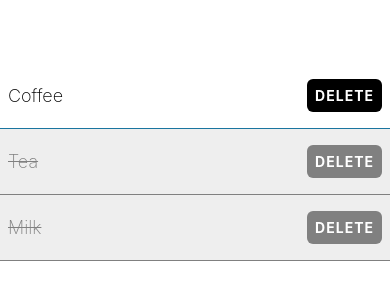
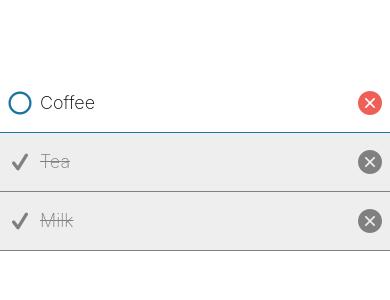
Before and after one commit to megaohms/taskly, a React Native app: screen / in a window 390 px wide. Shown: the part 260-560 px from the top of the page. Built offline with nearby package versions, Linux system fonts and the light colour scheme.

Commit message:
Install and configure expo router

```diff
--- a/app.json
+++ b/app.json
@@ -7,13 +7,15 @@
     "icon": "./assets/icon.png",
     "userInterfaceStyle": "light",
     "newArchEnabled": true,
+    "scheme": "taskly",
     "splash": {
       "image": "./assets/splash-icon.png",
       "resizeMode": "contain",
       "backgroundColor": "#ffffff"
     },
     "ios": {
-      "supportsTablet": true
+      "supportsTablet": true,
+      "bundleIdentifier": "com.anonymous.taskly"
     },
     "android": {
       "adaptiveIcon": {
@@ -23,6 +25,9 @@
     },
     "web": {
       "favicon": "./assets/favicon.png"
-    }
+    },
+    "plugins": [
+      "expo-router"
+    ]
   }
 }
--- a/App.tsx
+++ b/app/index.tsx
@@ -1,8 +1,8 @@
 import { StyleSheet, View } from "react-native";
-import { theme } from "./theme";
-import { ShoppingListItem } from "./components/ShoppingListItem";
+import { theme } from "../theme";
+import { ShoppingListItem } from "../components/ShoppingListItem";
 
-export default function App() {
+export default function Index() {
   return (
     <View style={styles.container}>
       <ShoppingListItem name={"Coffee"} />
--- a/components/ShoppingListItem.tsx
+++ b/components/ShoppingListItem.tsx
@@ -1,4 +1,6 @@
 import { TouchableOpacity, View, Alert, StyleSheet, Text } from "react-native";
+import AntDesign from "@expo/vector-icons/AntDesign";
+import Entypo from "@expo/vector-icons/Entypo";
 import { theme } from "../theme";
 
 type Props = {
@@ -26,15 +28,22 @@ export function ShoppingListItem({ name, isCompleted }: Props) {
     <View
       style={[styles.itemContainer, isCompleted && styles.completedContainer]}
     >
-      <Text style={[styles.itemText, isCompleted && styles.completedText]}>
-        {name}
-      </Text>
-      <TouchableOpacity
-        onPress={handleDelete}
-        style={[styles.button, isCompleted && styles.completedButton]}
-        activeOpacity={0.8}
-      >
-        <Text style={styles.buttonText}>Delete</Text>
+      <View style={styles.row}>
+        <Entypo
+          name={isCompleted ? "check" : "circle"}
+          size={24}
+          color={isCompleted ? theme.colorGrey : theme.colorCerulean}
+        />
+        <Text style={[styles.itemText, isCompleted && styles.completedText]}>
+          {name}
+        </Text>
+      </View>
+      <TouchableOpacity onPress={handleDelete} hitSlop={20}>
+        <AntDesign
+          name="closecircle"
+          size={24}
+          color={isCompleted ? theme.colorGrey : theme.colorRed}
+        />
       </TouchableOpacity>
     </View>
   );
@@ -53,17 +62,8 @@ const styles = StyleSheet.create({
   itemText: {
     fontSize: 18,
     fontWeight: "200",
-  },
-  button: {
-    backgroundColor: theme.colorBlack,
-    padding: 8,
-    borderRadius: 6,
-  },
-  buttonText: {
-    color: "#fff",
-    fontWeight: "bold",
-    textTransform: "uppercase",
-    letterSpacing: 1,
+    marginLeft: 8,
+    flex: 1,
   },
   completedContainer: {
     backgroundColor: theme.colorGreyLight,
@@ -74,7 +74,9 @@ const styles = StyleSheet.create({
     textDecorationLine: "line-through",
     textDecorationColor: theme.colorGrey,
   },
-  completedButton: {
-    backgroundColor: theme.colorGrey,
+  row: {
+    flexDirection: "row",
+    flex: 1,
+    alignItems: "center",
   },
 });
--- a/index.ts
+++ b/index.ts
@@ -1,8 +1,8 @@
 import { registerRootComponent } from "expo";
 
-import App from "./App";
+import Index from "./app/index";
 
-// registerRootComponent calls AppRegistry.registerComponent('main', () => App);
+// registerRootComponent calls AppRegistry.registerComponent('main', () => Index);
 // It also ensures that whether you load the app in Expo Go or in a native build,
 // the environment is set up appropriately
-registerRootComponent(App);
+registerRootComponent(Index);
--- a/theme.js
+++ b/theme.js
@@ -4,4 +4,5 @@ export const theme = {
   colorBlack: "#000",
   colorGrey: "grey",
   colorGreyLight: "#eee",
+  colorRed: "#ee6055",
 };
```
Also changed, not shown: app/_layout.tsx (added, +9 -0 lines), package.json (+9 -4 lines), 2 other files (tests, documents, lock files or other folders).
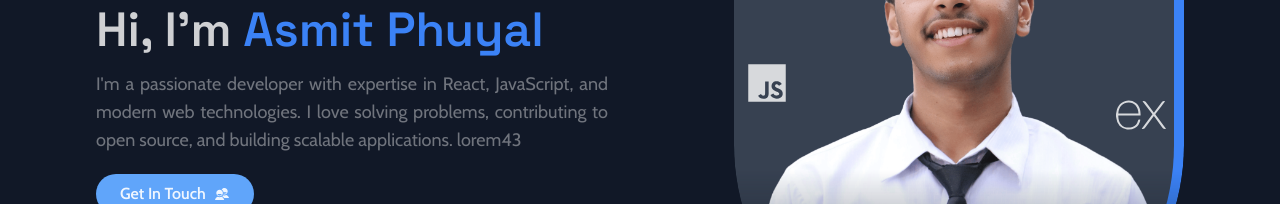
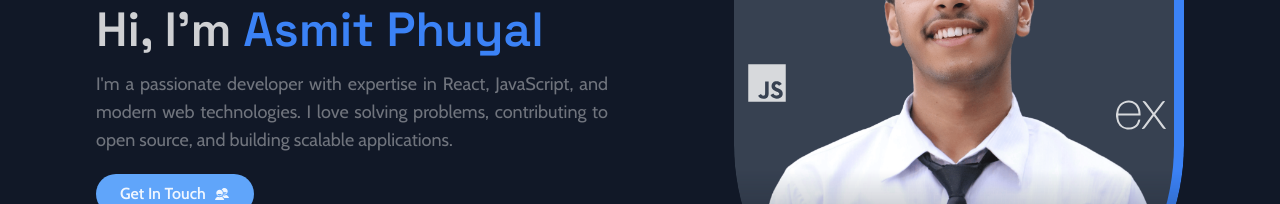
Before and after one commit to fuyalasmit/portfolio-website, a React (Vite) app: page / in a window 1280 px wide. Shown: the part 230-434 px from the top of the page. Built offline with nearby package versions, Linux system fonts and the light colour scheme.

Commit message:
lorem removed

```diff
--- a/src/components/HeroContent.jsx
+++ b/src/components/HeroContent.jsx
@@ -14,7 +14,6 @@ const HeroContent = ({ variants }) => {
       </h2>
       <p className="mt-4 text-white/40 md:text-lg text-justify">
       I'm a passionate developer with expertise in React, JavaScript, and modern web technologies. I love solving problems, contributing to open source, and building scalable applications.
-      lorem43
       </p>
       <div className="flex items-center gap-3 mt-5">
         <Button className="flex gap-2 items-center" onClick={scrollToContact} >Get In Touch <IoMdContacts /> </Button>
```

■ ■ ■ ■ ■ ■ ■

| Work instructions |
Count how many lines in the entries contain "vector", then state that number alone.

| Response for this exercise |
2